Provided records:
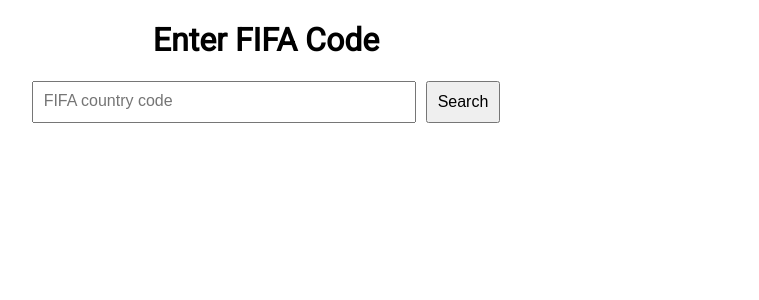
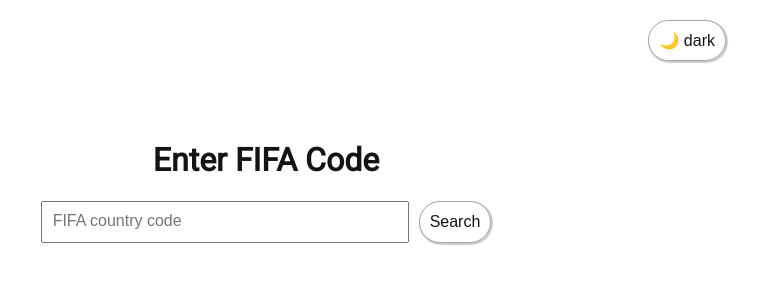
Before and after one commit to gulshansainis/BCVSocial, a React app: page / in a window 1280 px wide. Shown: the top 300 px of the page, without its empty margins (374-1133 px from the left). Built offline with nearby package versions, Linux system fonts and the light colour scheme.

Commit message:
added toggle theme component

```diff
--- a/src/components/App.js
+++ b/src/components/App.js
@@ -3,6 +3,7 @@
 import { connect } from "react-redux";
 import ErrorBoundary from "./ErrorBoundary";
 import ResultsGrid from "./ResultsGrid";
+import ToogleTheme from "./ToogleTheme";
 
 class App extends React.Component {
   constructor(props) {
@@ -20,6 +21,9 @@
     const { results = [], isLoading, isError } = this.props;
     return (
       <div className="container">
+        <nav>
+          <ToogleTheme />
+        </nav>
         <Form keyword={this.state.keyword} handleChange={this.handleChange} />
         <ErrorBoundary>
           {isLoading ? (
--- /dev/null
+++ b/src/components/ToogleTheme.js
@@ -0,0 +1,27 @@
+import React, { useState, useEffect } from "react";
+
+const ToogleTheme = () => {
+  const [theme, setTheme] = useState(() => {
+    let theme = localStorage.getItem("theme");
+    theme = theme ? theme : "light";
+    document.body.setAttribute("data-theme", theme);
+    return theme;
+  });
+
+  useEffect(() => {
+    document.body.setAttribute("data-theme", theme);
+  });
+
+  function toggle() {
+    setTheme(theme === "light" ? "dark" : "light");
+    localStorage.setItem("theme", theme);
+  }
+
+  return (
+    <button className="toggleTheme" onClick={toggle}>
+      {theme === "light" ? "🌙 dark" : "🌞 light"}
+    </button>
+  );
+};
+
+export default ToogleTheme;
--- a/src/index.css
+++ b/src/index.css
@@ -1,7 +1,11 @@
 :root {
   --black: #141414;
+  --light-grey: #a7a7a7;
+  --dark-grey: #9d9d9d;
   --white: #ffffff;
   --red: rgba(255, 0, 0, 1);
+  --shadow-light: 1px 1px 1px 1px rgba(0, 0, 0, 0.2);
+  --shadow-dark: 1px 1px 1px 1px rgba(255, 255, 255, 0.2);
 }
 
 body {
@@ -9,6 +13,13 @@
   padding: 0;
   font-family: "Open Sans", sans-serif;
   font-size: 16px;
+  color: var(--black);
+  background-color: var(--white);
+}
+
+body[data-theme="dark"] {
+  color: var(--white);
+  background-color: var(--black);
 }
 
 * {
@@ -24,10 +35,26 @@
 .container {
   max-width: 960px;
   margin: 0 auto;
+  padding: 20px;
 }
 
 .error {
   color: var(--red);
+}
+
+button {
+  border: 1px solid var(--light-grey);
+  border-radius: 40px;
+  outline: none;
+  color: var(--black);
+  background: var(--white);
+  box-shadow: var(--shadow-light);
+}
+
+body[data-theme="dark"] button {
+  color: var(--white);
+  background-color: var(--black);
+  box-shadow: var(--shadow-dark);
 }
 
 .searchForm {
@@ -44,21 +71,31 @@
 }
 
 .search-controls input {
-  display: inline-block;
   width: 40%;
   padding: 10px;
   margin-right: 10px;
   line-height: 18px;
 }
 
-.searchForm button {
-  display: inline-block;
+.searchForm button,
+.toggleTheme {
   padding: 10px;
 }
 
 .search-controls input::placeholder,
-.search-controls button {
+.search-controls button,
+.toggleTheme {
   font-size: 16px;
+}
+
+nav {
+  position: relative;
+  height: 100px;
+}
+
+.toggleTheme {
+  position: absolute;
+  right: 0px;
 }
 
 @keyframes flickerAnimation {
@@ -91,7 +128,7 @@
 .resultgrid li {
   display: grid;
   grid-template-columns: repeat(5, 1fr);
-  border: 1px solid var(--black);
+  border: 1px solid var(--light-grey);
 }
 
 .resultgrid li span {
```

Problem: Without the pictures, write out the whole listing above exactly as it appears.

Result of this exercise:
Before and after one commit to gulshansainis/BCVSocial, a React app: page / in a window 1280 px wide. Shown: the top 300 px of the page, without its empty margins (374-1133 px from the left). Built offline with nearby package versions, Linux system fonts and the light colour scheme.

Commit message:
added toggle theme component

```diff
--- a/src/components/App.js
+++ b/src/components/App.js
@@ -3,6 +3,7 @@
 import { connect } from "react-redux";
 import ErrorBoundary from "./ErrorBoundary";
 import ResultsGrid from "./ResultsGrid";
+import ToogleTheme from "./ToogleTheme";
 
 class App extends React.Component {
   constructor(props) {
@@ -20,6 +21,9 @@
     const { results = [], isLoading, isError } = this.props;
     return (
       <div className="container">
+        <nav>
+          <ToogleTheme />
+        </nav>
         <Form keyword={this.state.keyword} handleChange={this.handleChange} />
         <ErrorBoundary>
           {isLoading ? (
--- /dev/null
+++ b/src/components/ToogleTheme.js
@@ -0,0 +1,27 @@
+import React, { useState, useEffect } from "react";
+
+const ToogleTheme = () => {
+  const [theme, setTheme] = useState(() => {
+    let theme = localStorage.getItem("theme");
+    theme = theme ? theme : "light";
+    document.body.setAttribute("data-theme", theme);
+    return theme;
+  });
+
+  useEffect(() => {
+    document.body.setAttribute("data-theme", theme);
+  });
+
+  function toggle() {
+    setTheme(theme === "light" ? "dark" : "light");
+    localStorage.setItem("theme", theme);
+  }
+
+  return (
+    <button className="toggleTheme" onClick={toggle}>
+      {theme === "light" ? "🌙 dark" : "🌞 light"}
+    </button>
+  );
+};
+
+export default ToogleTheme;
--- a/src/index.css
+++ b/src/index.css
@@ -1,7 +1,11 @@
 :root {
   --black: #141414;
+  --light-grey: #a7a7a7;
+  --dark-grey: #9d9d9d;
   --white: #ffffff;
   --red: rgba(255, 0, 0, 1);
+  --shadow-light: 1px 1px 1px 1px rgba(0, 0, 0, 0.2);
+  --shadow-dark: 1px 1px 1px 1px rgba(255, 255, 255, 0.2);
 }
 
 body {
@@ -9,6 +13,13 @@
   padding: 0;
   font-family: "Open Sans", sans-serif;
   font-size: 16px;
+  color: var(--black);
+  background-color: var(--white);
+}
+
+body[data-theme="dark"] {
+  color: var(--white);
+  background-color: var(--black);
 }
 
 * {
@@ -24,10 +35,26 @@
 .container {
   max-width: 960px;
   margin: 0 auto;
+  padding: 20px;
 }
 
 .error {
   color: var(--red);
+}
+
+button {
+  border: 1px solid var(--light-grey);
+  border-radius: 40px;
+  outline: none;
+  color: var(--black);
+  background: var(--white);
+  box-shadow: var(--shadow-light);
+}
+
+body[data-theme="dark"] button {
+  color: var(--white);
+  background-color: var(--black);
+  box-shadow: var(--shadow-dark);
 }
 
 .searchForm {
@@ -44,21 +71,31 @@
 }
 
 .search-controls input {
-  display: inline-block;
   width: 40%;
   padding: 10px;
   margin-right: 10px;
   line-height: 18px;
 }
 
-.searchForm button {
-  display: inline-block;
+.searchForm button,
+.toggleTheme {
   padding: 10px;
 }
 
 .search-controls input::placeholder,
-.search-controls button {
+.search-controls button,
+.toggleTheme {
   font-size: 16px;
+}
+
+nav {
+  position: relative;
+  height: 100px;
+}
+
+.toggleTheme {
+  position: absolute;
+  right: 0px;
 }
 
 @keyframes flickerAnimation {
@@ -91,7 +128,7 @@
 .resultgrid li {
   display: grid;
   grid-template-columns: repeat(5, 1fr);
-  border: 1px solid var(--black);
+  border: 1px solid var(--light-grey);
 }
 
 .resultgrid li span {
```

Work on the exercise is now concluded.